The government this week published a review into health and safety legislation which has found that existing health and safety requirements are “broadly right”.

The review, led by Professor Ragnar Lofstedt entitled “Reclaiming health and safety for all: an independent review of health and safety legislation” contains a number of proposals and recommendations which include:

  • That the self-employed “whose work activities pose no potential risk of harm to others” be exempt from health and safety law
  • That the Health and Safety Executive (HSE) should review all its Approved Codes of Practice by June 2012 so businesses have certainty about what is planned and when changes can be anticipated
  • That HSE undertakes a programme of sector-specific consolidations to be completed by April 2015
  • That legislation is changed to give HSE the authority to direct all local authority health and safety inspection and enforcement activity, in order to ensure that it is consistent and targeted towards the most risky workplaces
  • That the original intention of the pre-action protocol standard disclosure list is clarified and restated and that regulatory provisions that impose strict liability should be reviewed by June 2013 and either qualified with ‘reasonably practicable’ where strict liability is not absolutely necessary or amended to prevent civil liability from attaching to a breach of those provisions.

 

The Department for Work and Pensions has said that it will now develop an implementation plan with HSE and other government departments and agree milestones for action.

The TUC has welcomed the overall conclusion of the report but has voiced concern that the proposals to exempt some self-employed workers could have a devastating impact on their safety.
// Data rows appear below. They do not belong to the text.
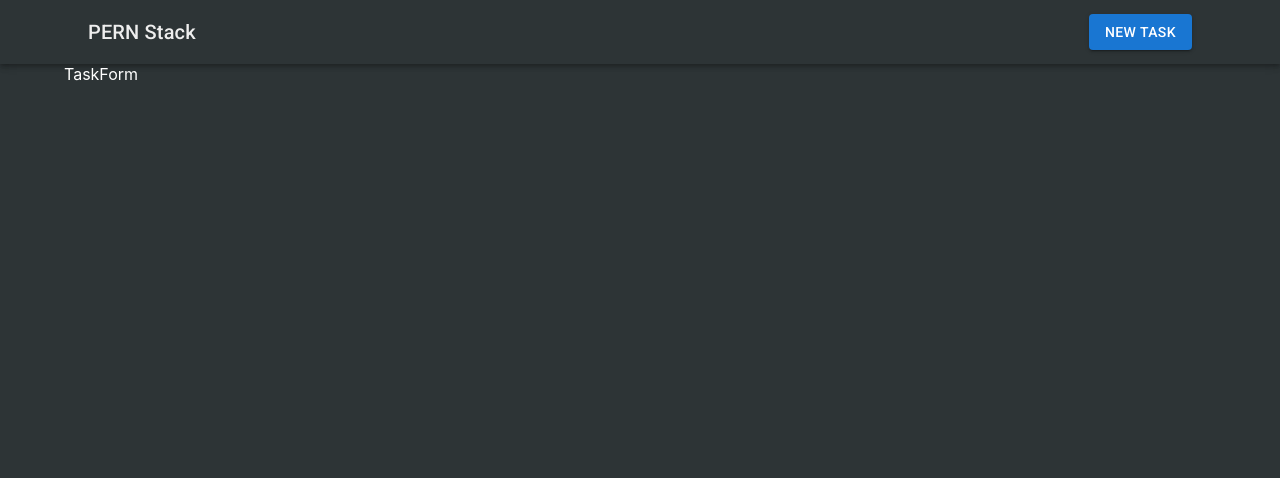
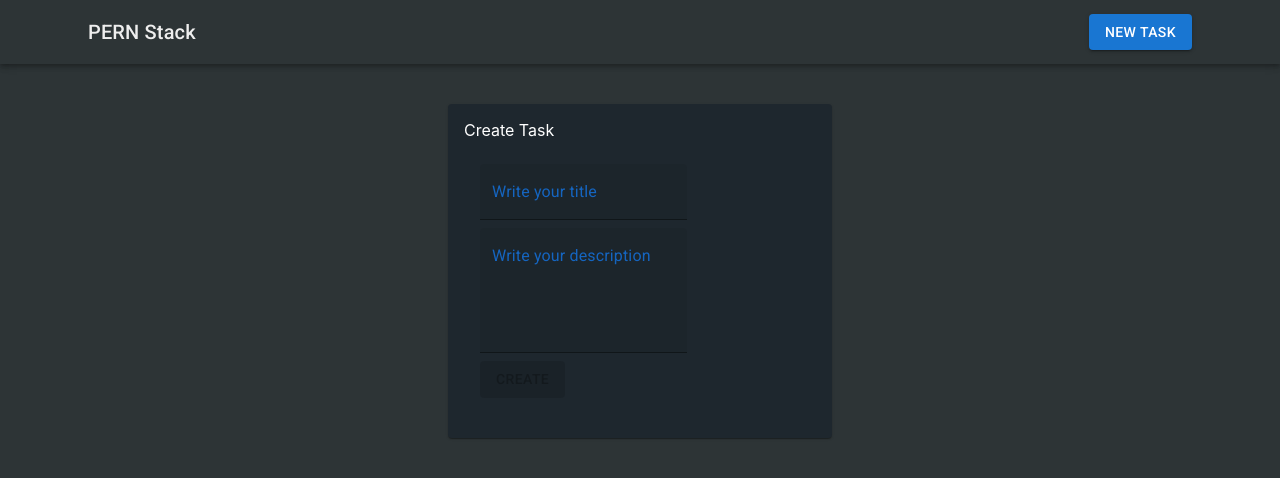
Before and after one commit to rvaldez20/PERN-Stack, a React (Create React App) app in the folder client/: page /tasks/new in a window 1280 px wide. Shown: the top 478 px of the page. Built offline with nearby package versions, Linux system fonts and the light colour scheme.

Commit message:
Se da funcionalidad al boton submit enviar los datos al backend por medio de fetch

```diff
--- a/client/src/components/TaskForm.js
+++ b/client/src/components/TaskForm.js
@@ -1,8 +1,135 @@
+import {
+   Button,
+   Card,
+   CardContent,
+   CircularProgress,
+   Grid,
+   TextField,
+   Typography
+} from '@mui/material';
+import { useState, useEffect } from 'react';
+import { useNavigate } from 'react-router-dom'
 
 export default function TaskForm() {
+
+   // Se define el estado
+   const [task, setTask] = useState({
+      title: '',
+      description: ''
+   });
+   const [loading, setLoading] = useState(false);
+
+   // se inicializa Navigate
+   const navigate = useNavigate();
+
+   // para el envio de datos del formulario (submit)
+   const handleSubmit = async(e) => {
+      e.preventDefault();
+      // console.log(task);
+
+      //Se activa el loading a true
+      setLoading(true);
+
+      //se envian los datos al backend por medio d ela API Rest
+      // la task se envia en formato de texto por eso JSON.stringify(task)
+      const res = await fetch('http://localhost:4000/tasks', {
+         method: 'POST',
+         body: JSON.stringify(task),
+         headers: {
+            'Content-Type': 'application/json'
+         }
+      })
+      const data = await res.json();
+      // console.log(data);
+
+      //Se apaga el loading a false
+      setLoading(false);
+
+      // una vez que guarda se redirecciona
+      navigate('/');
+
+   }
+
+   const handleChange = (e) => {
+      // console.log(e.target.name, e.target.value);
+      setTask({...task, [e.target.name]: e.target.value});
+   }
+
+
    return (
-      <div>
-         TaskForm
-      </div>
+      <Grid
+         container
+         dierction='column'
+         alignItems='center'
+         justifyContent='center'
+      >
+         <Grid item xs={4}>
+            <Card
+               sx={{mt: 5}}
+               style={{
+                  backgroundColor: '#1e272e',
+                  padding: '1rem'
+               }}
+            >
+               <Typography
+                  variant='5'
+                  textAlign='center'
+                  color='#fff'
+               >
+                  Create Task</Typography>
+               <CardContent>
+                  <form
+                     onSubmit={handleSubmit}
+                  >
+                     <TextField
+                        variant='filled'
+                        label='Write your title'
+                        sx={{
+                           display: 'block',
+                           margin: '.5rem 0'
+                        }}
+                        name='title'
+                        onChange={handleChange}
+                        inputProps={{style: {color: "#fff"}}}
+                        InputLabelProps={{style: {color: "#1565C0"}}}
+                     />
+
+                     <TextField
+                        variant='filled'
+                        label='Write your description'
+                        multiline
+                        rows={4}
+                        sx={{
+                           display: 'block',
+                           margin: '.5rem 0'
+                        }}
+                        name='description'
+                        onChange={handleChange}
+                        inputProps={{style: {color: "#fff"}}}
+                        InputLabelProps={{style: {color: "#1565C0"}}}
+                     />
+
+                     <Button
+                        variant='contained'
+                        color='primary'
+                        type='submit'
+                        disabled={!task.title || !task.description}
+                     >
+                        {loading ? (
+                              <CircularProgress
+                                 color='inherit'
+                                 size={24}
+                              />
+                              ) : (
+                                 "Create"
+                              )
+                        }
+                     </Button>
+
+                  </form>
+               </CardContent>
+            </Card>
+         </Grid>
+      </Grid>
    )
 }
```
It also expressed its disappointment that the report makes no suggestions about how to improve the protection of employees in the workplace.

Commenting on the report, TUC General Secretary Brendan Barber said: “Following last year's review by Lord Young, we've now seen yet another government review into workplace safety that has concluded that the current system is generally fine.

“Unfortunately, like Lord Young, Professor Lofstedt was only asked to look at the 'burden' on business, not the burden that the failings in the current system have placed on the two million people whose health has been made worse because of their work.

“Nor has it considered the more than 20,000 people whose lives are cut short every year as a result of a preventable work-related injury or illness. Because of this, not one life will be saved as a result and not one injury or illness prevented. This is very much a missed opportunity”.

To read the review, go to the Department for Work and Pensions website